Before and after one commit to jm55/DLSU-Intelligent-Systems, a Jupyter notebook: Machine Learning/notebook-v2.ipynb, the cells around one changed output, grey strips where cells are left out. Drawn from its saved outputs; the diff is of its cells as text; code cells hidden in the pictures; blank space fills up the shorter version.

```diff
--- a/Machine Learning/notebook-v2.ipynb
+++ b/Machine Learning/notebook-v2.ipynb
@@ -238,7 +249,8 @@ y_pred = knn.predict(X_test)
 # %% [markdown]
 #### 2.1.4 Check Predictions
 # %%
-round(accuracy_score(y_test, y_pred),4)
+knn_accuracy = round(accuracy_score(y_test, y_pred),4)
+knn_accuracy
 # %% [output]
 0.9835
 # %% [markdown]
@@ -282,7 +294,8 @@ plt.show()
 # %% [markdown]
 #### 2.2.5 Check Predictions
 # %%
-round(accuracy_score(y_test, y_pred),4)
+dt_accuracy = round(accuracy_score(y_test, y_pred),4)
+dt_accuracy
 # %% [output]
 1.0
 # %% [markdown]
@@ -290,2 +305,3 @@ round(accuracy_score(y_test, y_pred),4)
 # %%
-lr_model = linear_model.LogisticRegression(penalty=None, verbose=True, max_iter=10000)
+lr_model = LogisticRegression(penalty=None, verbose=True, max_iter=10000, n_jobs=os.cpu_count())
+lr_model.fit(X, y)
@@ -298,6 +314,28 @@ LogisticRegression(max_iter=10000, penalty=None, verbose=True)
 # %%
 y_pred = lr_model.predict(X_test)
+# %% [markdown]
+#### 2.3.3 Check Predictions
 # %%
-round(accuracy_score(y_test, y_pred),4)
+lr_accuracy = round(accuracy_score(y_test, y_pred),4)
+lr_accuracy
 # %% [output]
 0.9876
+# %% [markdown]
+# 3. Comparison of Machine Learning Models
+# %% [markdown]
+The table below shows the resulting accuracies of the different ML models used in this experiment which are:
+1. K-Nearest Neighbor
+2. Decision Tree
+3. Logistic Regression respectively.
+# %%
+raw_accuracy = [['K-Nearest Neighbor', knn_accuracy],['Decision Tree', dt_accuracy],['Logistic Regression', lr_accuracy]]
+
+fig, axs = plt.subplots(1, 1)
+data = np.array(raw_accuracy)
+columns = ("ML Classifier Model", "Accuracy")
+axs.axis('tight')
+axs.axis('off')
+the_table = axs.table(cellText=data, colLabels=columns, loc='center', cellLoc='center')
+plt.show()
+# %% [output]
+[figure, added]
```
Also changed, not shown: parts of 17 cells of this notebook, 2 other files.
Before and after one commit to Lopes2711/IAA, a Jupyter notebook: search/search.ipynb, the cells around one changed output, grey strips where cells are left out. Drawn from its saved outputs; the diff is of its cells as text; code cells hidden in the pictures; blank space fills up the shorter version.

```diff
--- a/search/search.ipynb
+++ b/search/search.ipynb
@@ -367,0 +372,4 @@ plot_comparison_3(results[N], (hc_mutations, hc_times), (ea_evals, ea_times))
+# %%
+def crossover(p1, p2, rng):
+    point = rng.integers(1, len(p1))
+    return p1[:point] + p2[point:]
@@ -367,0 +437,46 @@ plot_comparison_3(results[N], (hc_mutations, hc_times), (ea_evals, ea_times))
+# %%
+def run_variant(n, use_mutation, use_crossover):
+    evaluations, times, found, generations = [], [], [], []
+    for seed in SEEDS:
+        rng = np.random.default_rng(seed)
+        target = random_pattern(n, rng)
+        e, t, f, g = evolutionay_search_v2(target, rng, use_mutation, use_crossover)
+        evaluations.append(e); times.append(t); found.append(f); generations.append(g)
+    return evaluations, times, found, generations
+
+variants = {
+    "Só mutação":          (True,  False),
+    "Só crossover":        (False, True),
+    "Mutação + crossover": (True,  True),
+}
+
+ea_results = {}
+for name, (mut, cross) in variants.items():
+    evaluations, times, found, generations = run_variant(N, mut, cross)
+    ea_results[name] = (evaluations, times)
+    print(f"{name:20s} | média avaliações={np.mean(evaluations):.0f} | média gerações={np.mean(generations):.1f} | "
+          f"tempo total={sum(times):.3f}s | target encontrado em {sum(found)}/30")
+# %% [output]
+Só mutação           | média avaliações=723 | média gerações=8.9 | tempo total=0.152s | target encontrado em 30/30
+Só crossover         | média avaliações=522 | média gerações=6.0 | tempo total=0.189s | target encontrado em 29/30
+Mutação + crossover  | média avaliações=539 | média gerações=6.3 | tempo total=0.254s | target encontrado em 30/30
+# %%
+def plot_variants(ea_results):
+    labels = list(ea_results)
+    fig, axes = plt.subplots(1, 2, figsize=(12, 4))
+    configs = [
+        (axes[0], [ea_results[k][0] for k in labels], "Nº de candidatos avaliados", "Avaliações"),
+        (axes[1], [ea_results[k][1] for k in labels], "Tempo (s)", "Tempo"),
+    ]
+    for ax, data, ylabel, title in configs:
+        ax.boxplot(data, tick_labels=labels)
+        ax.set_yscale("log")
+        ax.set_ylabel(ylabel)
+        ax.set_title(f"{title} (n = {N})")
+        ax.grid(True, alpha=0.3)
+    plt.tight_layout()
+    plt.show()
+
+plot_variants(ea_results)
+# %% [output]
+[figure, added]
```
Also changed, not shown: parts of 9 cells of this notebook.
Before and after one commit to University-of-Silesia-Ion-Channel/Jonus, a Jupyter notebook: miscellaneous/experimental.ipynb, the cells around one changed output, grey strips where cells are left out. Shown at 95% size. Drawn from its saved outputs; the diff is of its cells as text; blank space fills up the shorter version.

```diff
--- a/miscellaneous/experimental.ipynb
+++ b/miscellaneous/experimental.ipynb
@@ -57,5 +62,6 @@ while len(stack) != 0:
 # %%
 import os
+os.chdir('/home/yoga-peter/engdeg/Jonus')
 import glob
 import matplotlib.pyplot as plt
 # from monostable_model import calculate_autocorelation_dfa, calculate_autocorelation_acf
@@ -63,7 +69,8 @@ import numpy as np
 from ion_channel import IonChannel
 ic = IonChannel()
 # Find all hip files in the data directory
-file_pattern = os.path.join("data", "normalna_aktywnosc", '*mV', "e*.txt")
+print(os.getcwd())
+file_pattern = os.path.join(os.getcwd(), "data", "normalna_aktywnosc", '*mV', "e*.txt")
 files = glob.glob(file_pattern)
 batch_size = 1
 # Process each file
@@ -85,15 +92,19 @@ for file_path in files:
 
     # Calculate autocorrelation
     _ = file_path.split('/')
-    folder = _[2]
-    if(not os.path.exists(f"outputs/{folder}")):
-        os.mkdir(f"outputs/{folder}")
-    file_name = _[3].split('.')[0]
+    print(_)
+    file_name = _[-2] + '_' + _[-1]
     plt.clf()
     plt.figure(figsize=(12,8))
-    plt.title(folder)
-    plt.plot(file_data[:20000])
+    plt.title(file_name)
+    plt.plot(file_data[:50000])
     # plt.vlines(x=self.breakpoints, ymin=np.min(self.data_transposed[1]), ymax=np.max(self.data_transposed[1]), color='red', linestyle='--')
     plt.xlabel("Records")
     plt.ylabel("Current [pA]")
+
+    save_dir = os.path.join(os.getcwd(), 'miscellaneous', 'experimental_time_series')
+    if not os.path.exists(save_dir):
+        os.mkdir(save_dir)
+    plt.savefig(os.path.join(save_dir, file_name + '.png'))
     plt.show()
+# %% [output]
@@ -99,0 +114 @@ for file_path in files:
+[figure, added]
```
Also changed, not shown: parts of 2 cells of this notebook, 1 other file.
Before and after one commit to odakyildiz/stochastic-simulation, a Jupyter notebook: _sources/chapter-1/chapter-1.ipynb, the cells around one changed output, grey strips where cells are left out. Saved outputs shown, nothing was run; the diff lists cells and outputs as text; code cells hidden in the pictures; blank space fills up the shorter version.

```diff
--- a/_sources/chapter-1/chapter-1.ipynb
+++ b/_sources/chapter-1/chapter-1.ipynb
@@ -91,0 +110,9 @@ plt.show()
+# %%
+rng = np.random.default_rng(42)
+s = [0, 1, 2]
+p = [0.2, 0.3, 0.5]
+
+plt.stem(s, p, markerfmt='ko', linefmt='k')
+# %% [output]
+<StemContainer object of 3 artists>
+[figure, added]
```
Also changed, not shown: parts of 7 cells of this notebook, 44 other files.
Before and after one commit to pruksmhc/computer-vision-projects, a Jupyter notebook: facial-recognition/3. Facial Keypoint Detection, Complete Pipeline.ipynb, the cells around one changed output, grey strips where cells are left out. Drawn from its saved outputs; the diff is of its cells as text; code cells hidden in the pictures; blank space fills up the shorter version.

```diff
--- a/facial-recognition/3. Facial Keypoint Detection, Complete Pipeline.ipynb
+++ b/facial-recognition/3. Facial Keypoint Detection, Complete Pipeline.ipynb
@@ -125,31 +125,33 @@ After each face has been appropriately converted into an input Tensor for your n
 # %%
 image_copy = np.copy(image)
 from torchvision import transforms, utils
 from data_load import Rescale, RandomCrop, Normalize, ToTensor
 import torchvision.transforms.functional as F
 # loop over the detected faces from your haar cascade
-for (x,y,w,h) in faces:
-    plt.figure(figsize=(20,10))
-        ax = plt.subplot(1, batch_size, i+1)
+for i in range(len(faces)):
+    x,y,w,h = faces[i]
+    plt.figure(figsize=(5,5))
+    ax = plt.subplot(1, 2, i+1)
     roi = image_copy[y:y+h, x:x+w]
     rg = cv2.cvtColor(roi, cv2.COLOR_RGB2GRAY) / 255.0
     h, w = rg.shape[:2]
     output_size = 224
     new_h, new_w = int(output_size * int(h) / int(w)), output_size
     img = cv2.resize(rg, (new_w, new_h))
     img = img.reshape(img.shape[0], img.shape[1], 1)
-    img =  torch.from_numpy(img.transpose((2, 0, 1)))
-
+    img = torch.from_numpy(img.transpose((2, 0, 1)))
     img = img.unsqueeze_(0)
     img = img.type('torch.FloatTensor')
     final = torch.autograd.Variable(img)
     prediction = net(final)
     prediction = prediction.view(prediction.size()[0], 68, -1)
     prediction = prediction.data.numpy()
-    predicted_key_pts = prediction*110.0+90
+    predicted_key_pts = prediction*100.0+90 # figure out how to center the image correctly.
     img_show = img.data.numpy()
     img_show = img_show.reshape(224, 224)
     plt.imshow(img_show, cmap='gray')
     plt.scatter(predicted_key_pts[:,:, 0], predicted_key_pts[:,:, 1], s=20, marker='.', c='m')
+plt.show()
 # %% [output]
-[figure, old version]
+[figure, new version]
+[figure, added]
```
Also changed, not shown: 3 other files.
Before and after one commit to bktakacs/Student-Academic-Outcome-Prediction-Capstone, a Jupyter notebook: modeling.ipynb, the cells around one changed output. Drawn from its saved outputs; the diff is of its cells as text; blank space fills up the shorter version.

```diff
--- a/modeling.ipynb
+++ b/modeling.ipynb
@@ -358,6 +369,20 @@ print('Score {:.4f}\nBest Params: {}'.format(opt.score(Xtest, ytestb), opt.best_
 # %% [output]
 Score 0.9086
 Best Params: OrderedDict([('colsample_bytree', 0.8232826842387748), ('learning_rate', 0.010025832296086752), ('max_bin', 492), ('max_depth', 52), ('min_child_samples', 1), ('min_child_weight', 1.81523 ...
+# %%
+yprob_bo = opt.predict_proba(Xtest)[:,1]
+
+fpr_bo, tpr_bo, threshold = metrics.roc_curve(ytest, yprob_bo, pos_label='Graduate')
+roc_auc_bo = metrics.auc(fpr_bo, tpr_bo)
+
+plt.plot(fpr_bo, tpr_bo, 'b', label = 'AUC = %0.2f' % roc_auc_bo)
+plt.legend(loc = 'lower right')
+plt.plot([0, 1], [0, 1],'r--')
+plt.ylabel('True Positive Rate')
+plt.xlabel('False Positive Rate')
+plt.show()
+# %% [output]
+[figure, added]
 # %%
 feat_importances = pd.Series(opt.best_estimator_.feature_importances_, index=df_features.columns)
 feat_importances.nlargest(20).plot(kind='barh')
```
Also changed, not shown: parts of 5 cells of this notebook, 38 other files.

= = =

- WORK REQUEST -
In the material above, please find every line that includes the word "parts" and copy it.

- EXERCISE RESPONSE -
Also changed, not shown: parts of 17 cells of this notebook, 2 other files.
Also changed, not shown: parts of 9 cells of this notebook.
Also changed, not shown: parts of 2 cells of this notebook, 1 other file.
Also changed, not shown: parts of 7 cells of this notebook, 44 other files.
Also changed, not shown: parts of 5 cells of this notebook, 38 other files.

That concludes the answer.